The Iranian government announced this week it secured a long-term natural gas agreement with its maritime neighbors in Oman. Iranian President Hassan Rouhani vowed to lead the country as a moderate when he was sworn in to office in early August. The Iranian Oil Ministry vowed to move the country’s oil and natural gas industries closer to the international community and the gas deal with Oman was touted as a breakthrough in a deal first discussed in 2007. Officials there vowed to move quickly on infrastructure developments. Either Iran is trying to show it’s serious about engagement or its just window dressing as usual for the Islamic republic.
Iran holds the second-largest deposits of natural gas reserves in the world and most of those reserves haven’t been developed. Its offshore South Pars gas field is considered one of the largest in the world, giving Iran the claim to the No. 3 spot in terms of natural gas production. Sanctions have curtailed some developments, though even the U.S. Energy Department said it expects Iranian natural gas production to increase in the years to come.

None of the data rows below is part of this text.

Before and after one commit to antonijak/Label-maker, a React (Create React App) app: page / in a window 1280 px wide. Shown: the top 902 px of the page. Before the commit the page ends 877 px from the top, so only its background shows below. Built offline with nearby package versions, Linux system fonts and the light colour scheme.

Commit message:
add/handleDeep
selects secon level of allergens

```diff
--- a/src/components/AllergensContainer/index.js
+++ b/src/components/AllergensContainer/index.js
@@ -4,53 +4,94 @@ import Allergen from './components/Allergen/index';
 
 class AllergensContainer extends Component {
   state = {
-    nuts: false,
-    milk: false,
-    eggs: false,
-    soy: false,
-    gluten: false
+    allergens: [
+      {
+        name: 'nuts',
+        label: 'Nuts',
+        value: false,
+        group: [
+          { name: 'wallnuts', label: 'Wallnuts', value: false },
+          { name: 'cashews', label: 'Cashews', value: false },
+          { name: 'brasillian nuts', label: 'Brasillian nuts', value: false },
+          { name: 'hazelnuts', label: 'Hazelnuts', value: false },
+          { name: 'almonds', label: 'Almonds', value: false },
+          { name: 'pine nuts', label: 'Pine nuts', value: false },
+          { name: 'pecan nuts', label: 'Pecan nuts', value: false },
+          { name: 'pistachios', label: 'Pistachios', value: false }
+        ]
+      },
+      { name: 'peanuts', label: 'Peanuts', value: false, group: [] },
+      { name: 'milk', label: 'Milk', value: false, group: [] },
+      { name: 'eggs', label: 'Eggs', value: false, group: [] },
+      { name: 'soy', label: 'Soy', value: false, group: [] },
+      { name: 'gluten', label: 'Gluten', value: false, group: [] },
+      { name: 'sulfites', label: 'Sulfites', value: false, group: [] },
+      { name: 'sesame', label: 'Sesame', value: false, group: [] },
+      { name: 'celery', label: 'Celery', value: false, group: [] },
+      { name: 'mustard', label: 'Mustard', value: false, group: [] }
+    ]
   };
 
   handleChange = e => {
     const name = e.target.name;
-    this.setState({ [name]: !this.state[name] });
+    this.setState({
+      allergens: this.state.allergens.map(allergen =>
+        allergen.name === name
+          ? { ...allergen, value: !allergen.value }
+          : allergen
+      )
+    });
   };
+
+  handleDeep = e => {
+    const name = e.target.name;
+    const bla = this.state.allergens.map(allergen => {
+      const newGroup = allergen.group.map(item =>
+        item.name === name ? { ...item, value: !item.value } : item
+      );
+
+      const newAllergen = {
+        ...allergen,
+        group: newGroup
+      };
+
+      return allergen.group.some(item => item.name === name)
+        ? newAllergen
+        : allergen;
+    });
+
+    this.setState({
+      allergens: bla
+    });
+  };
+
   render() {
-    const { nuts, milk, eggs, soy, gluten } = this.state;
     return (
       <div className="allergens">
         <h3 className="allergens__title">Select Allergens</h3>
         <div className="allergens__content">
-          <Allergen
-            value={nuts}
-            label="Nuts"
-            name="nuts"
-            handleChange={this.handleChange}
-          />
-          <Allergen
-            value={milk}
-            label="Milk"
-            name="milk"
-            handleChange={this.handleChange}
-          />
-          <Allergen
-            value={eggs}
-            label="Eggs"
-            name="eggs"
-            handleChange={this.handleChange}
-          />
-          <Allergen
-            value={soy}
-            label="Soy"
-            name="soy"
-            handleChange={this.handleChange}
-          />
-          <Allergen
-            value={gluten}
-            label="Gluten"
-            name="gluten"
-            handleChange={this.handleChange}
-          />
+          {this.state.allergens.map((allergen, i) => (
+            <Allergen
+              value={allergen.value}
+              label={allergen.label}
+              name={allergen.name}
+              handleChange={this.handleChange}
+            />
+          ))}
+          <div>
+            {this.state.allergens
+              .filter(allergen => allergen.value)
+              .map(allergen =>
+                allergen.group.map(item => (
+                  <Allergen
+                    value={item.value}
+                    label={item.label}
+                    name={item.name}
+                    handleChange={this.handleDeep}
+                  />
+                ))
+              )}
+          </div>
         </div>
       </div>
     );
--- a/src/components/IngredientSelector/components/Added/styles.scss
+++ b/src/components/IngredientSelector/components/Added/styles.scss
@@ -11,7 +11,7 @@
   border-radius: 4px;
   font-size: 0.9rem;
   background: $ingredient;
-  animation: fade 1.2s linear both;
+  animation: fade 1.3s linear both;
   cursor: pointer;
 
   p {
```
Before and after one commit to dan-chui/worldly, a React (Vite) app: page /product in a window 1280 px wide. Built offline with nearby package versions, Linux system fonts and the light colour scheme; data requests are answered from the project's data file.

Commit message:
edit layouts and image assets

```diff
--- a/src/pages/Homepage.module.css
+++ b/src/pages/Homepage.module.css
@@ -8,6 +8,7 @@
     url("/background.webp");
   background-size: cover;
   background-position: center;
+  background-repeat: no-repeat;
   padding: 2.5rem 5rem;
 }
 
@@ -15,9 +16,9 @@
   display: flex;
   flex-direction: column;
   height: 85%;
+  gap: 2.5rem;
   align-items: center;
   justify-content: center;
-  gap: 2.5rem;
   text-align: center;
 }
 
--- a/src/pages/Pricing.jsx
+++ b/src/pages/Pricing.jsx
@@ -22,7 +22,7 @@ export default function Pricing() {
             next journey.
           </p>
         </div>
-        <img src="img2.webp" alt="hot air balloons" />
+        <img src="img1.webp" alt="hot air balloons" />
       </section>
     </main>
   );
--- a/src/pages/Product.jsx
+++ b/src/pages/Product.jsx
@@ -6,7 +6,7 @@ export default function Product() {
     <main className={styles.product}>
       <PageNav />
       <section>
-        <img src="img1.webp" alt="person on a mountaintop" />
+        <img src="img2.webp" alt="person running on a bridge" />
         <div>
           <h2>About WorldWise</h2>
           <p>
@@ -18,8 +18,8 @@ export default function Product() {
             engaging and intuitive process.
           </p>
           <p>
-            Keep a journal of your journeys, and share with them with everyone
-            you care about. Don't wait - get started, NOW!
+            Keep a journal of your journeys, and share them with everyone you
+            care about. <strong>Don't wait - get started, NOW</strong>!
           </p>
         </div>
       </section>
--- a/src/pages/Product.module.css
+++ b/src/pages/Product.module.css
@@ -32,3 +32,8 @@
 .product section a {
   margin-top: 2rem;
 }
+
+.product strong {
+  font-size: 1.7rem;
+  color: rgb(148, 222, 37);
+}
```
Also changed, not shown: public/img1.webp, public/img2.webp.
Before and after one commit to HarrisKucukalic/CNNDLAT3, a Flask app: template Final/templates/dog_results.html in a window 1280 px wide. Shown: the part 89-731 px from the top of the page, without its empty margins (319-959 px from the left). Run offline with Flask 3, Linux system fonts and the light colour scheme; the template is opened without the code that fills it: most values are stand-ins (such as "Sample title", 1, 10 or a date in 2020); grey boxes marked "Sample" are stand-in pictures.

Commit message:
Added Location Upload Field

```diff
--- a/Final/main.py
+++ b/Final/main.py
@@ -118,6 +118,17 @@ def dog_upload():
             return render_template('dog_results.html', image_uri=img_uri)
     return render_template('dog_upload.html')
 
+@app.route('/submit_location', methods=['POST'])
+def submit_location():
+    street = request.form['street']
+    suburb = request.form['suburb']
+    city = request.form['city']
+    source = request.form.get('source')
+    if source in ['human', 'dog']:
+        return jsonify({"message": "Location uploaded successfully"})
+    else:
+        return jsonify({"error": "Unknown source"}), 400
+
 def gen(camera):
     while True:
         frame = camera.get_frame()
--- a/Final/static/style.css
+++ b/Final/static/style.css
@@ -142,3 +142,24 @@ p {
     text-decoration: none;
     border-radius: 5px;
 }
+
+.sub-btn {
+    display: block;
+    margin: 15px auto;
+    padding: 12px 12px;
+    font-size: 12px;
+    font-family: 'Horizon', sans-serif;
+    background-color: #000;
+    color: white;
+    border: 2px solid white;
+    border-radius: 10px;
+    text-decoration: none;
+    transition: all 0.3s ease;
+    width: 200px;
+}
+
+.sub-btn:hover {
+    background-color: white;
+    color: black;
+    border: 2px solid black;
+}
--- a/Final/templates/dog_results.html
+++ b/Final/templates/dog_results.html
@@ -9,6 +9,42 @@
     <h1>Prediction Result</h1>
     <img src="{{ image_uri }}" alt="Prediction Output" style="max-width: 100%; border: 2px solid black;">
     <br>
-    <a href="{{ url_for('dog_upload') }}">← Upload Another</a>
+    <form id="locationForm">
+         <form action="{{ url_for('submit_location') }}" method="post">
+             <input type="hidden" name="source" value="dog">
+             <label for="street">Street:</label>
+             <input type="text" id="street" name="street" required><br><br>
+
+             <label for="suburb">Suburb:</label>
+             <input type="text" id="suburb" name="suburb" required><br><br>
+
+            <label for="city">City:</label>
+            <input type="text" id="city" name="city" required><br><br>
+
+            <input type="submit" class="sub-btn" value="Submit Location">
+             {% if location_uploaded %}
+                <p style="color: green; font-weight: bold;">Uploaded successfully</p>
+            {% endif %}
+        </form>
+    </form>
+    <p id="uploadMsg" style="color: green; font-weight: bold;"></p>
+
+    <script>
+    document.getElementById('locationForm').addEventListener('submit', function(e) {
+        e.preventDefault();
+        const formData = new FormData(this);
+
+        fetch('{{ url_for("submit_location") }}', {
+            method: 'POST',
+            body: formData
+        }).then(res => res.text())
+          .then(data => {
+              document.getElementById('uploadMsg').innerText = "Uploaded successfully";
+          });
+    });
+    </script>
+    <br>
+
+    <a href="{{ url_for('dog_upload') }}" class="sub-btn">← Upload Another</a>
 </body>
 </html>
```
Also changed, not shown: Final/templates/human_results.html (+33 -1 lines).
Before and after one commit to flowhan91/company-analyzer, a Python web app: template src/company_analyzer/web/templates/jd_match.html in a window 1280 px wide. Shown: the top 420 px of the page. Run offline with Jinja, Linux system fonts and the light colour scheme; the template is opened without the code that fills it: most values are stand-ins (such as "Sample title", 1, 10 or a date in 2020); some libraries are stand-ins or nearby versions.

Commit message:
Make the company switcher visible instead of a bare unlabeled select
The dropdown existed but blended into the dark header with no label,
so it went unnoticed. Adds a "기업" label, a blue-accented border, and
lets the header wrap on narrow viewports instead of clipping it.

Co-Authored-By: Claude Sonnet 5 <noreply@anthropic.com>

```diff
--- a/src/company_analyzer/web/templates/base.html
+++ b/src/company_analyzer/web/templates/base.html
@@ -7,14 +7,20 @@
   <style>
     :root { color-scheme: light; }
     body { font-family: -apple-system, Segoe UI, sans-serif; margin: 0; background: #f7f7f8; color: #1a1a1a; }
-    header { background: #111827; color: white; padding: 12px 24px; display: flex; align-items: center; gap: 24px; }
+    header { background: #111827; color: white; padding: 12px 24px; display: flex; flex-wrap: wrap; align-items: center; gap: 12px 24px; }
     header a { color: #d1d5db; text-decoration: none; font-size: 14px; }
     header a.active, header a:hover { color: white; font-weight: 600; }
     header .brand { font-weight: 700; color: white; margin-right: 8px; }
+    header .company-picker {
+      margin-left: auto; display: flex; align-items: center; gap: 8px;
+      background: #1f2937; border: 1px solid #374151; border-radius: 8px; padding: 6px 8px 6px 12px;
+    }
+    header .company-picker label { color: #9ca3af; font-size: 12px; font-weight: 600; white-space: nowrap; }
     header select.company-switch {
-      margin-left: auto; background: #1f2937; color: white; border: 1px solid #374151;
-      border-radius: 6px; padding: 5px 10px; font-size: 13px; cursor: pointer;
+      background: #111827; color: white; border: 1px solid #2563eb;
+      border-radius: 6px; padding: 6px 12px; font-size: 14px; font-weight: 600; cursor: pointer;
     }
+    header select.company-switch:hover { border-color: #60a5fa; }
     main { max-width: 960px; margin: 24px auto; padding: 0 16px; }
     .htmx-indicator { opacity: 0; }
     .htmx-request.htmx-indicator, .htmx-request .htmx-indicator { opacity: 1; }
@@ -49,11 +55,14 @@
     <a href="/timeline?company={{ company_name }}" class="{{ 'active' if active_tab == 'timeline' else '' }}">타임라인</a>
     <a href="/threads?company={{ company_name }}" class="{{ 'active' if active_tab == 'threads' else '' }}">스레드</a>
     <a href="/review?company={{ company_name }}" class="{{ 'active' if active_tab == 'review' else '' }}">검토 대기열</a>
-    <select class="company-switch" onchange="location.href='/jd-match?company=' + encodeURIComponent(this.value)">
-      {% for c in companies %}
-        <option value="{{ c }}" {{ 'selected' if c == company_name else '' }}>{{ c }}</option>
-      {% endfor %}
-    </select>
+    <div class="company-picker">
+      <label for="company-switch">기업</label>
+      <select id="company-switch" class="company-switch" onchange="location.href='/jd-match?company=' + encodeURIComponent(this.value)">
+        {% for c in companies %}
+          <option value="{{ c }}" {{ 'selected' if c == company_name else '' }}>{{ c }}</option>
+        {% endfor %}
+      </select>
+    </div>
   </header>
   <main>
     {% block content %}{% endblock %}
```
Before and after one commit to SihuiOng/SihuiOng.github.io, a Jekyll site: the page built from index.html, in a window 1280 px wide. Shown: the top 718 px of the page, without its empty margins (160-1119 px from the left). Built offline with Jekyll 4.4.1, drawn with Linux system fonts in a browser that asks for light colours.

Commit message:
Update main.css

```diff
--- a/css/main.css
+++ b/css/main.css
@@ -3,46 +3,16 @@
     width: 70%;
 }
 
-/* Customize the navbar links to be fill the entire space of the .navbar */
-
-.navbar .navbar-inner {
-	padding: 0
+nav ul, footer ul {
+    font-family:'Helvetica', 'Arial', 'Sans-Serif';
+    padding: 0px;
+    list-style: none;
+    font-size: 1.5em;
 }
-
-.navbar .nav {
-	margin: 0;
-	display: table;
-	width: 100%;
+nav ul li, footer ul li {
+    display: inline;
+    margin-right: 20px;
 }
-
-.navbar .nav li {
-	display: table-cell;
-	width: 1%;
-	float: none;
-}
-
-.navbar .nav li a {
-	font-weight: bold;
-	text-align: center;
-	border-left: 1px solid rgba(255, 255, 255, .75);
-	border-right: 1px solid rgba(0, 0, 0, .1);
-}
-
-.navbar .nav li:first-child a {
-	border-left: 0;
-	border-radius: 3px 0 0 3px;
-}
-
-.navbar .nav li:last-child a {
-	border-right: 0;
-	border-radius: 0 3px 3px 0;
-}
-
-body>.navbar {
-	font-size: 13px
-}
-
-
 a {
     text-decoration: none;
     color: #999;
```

Iranian Oil Minister Bijan Zanganeh said a natural gas deal was signed with his Omani counterpart Mohammed bin Hamad al-Rumhy during a recent visit to Tehran by high-ranking figures from Muscat. Zanganeh said the government would work quickly on determining the length and route for an undersea natural gas pipeline to Oman. He told the Oil Ministry’s news service, Shana, he was tasked with picking an Iranian consultant to start examining the technical and economic issues of the pipeline soon. His Omani counterpart said both sides were “very keen” on the project.
Zanganeh said he was eager to do more to ensure Iran’s oil can get to the international oil markets as well. He said the Rouhani administration is facing a wide-range of challenges “but we have to try out best to increase oil exports.”